■ Task to complete
Look through the material below and copy every line containing the word "formData".

-=-=-

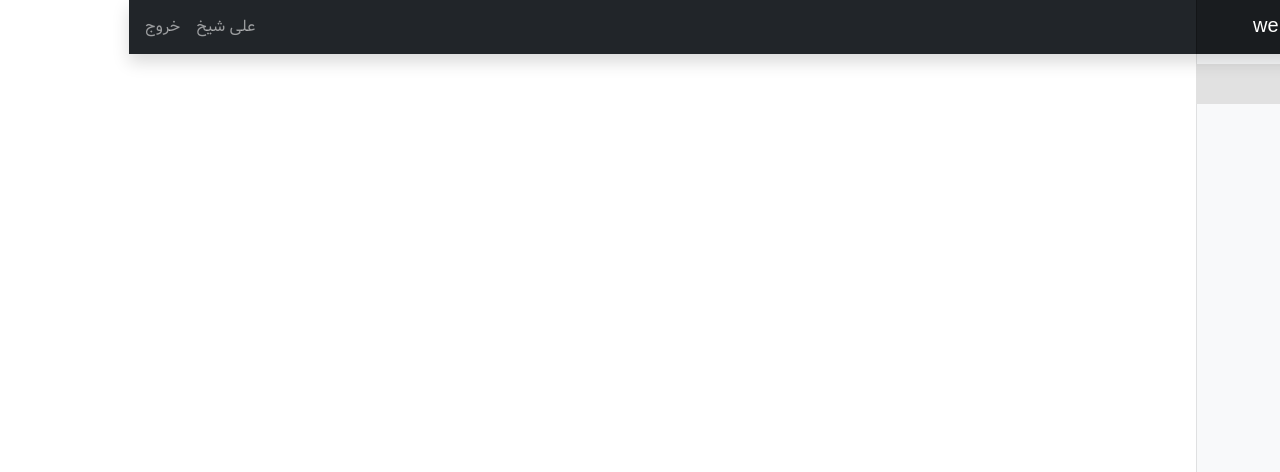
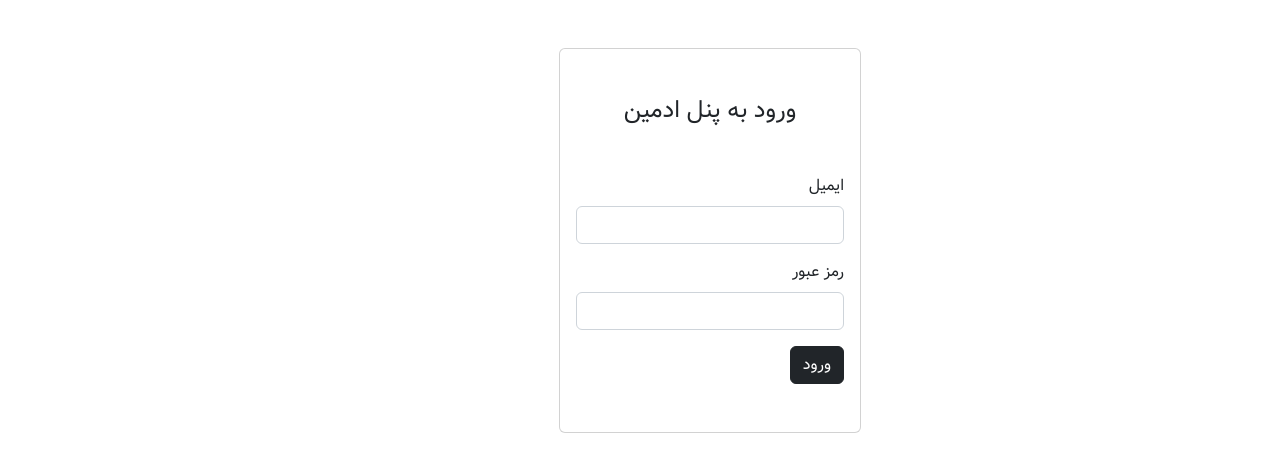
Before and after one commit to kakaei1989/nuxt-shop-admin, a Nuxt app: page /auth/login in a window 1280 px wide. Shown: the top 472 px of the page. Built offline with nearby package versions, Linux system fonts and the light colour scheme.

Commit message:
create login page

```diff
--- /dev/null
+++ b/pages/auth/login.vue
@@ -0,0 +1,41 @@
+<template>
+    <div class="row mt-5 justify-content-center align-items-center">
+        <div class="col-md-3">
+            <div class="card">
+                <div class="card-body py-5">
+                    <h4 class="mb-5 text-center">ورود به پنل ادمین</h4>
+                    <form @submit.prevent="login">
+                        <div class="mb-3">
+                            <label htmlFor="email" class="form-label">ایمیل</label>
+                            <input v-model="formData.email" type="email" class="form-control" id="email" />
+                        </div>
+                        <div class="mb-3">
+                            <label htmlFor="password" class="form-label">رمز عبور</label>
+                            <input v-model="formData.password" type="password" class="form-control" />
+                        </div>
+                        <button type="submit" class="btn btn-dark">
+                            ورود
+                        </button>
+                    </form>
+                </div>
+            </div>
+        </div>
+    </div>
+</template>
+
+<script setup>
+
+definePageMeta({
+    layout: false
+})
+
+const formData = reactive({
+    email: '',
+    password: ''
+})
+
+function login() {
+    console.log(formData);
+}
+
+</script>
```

-=-=-

■ Answer to this task
+                            <input v-model="formData.email" type="email" class="form-control" id="email" />
+                            <input v-model="formData.password" type="password" class="form-control" />
+const formData = reactive({
+    console.log(formData);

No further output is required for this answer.